| Problem details |
The copy must run from the first line of the entries below through the line containing "- Fixed sidebar", restated word for word, with pictures left out.

[User interface change data]
»»

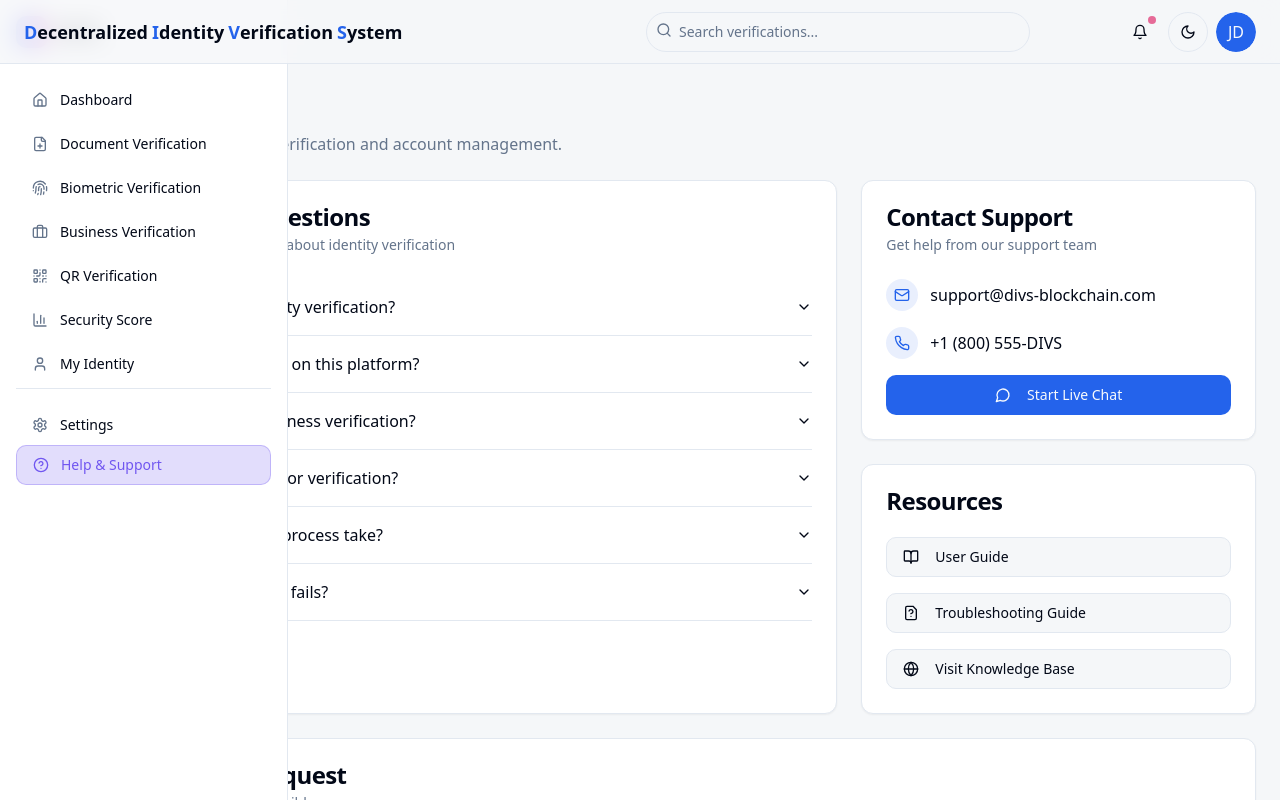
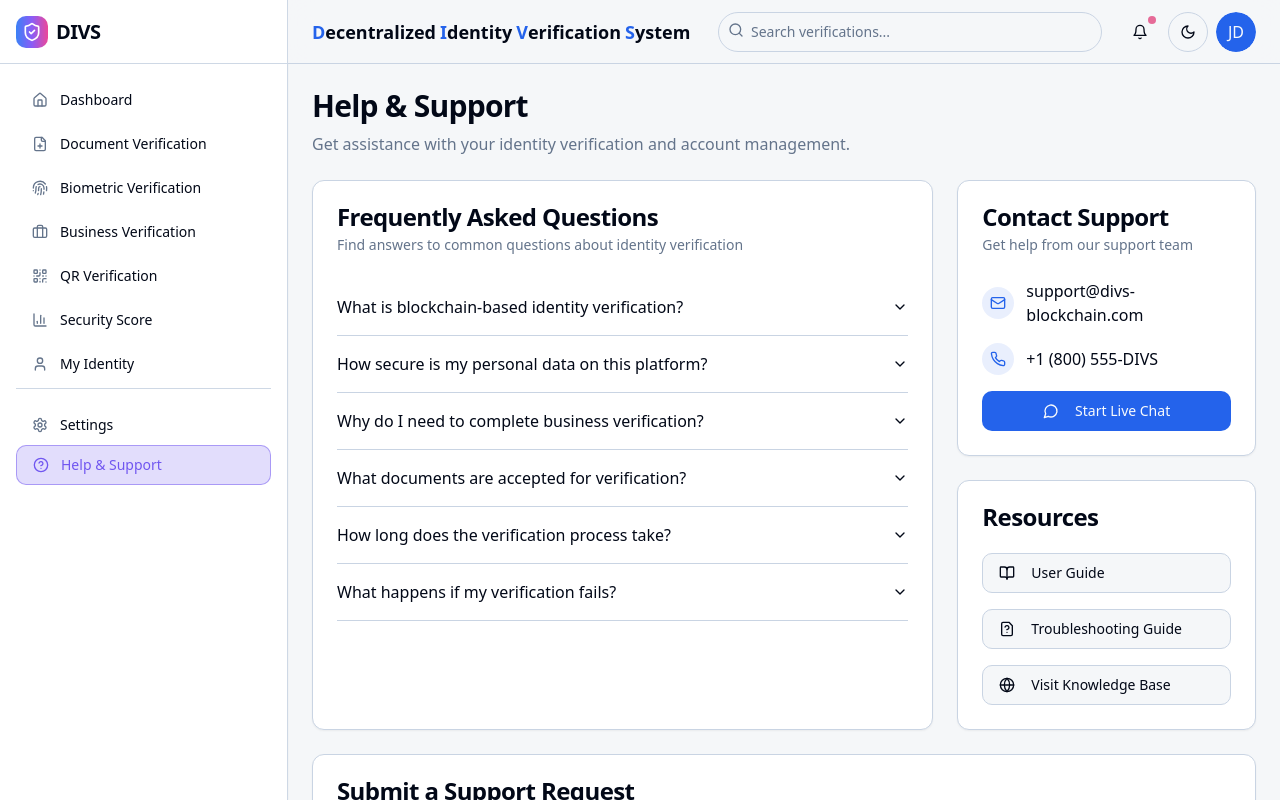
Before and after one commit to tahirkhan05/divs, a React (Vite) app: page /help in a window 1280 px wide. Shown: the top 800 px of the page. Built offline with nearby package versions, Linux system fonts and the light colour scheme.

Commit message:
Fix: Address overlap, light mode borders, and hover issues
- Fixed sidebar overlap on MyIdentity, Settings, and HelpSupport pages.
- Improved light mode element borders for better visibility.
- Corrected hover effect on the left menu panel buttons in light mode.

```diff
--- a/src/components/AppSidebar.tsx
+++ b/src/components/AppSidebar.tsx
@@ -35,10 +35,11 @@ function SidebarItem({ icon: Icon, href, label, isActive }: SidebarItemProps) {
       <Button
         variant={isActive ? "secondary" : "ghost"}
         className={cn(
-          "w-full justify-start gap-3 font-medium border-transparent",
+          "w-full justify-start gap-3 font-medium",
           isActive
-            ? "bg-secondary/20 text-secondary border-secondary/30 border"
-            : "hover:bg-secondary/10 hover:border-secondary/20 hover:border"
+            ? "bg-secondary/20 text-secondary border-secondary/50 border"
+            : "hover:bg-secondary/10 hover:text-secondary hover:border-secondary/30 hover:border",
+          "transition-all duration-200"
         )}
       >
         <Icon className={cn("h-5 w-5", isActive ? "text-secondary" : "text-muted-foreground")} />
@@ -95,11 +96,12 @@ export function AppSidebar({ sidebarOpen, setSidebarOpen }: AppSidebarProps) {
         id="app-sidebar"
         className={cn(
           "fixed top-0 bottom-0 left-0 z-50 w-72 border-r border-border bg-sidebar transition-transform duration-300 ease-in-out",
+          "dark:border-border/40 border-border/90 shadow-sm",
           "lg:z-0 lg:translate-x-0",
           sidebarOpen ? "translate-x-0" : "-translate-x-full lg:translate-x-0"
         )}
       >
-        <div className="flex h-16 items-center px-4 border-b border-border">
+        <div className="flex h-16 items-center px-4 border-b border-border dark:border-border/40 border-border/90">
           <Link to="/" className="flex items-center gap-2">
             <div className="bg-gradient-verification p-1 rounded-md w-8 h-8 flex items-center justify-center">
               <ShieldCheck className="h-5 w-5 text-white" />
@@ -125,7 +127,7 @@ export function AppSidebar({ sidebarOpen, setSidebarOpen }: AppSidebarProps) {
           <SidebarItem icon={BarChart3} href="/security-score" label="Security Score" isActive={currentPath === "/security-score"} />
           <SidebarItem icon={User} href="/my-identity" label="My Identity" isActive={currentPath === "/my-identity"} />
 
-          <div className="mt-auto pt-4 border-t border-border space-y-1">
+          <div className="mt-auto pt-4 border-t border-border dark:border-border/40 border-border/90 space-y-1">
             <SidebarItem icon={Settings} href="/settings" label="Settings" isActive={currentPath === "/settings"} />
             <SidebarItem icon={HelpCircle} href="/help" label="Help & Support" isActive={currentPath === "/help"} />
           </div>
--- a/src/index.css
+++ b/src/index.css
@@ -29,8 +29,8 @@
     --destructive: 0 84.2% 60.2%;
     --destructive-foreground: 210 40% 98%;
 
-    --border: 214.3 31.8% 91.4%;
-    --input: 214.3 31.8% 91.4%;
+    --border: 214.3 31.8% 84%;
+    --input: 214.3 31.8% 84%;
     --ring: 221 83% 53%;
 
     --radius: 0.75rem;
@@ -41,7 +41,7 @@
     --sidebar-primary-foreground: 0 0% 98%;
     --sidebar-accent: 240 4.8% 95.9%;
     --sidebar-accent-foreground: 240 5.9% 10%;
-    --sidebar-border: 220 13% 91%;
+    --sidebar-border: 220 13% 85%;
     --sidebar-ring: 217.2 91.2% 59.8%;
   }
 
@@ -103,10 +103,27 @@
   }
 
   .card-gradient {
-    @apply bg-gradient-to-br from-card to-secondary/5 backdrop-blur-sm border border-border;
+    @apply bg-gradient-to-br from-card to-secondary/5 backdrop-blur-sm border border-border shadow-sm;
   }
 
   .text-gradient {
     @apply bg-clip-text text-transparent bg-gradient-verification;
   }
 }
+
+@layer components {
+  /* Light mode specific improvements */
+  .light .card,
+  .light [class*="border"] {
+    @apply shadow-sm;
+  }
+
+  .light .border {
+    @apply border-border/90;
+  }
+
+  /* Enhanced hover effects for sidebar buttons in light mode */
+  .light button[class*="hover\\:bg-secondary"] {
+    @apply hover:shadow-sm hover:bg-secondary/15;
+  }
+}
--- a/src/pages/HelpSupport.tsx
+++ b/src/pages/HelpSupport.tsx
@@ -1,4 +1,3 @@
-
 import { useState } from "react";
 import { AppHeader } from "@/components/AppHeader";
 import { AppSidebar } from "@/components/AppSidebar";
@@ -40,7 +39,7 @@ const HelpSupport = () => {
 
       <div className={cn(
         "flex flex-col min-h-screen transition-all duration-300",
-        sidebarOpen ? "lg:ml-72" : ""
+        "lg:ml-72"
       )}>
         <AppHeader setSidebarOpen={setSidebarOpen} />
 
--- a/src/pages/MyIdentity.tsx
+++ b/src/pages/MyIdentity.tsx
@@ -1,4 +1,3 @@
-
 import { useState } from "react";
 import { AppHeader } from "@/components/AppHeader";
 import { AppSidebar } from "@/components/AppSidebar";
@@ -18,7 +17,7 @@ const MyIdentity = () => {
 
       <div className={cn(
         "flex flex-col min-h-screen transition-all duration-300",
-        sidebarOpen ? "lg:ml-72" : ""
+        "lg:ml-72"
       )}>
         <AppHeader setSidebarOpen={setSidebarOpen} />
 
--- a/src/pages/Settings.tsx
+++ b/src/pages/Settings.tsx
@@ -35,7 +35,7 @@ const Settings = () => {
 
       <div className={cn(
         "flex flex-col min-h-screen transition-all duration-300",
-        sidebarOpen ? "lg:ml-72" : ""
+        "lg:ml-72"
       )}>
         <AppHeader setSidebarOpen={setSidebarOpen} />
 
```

««

| Result of this exercise |
Before and after one commit to tahirkhan05/divs, a React (Vite) app: page /help in a window 1280 px wide. Shown: the top 800 px of the page. Built offline with nearby package versions, Linux system fonts and the light colour scheme.

Commit message:
Fix: Address overlap, light mode borders, and hover issues
- Fixed sidebar overlap on MyIdentity, Settings, and HelpSupport pages.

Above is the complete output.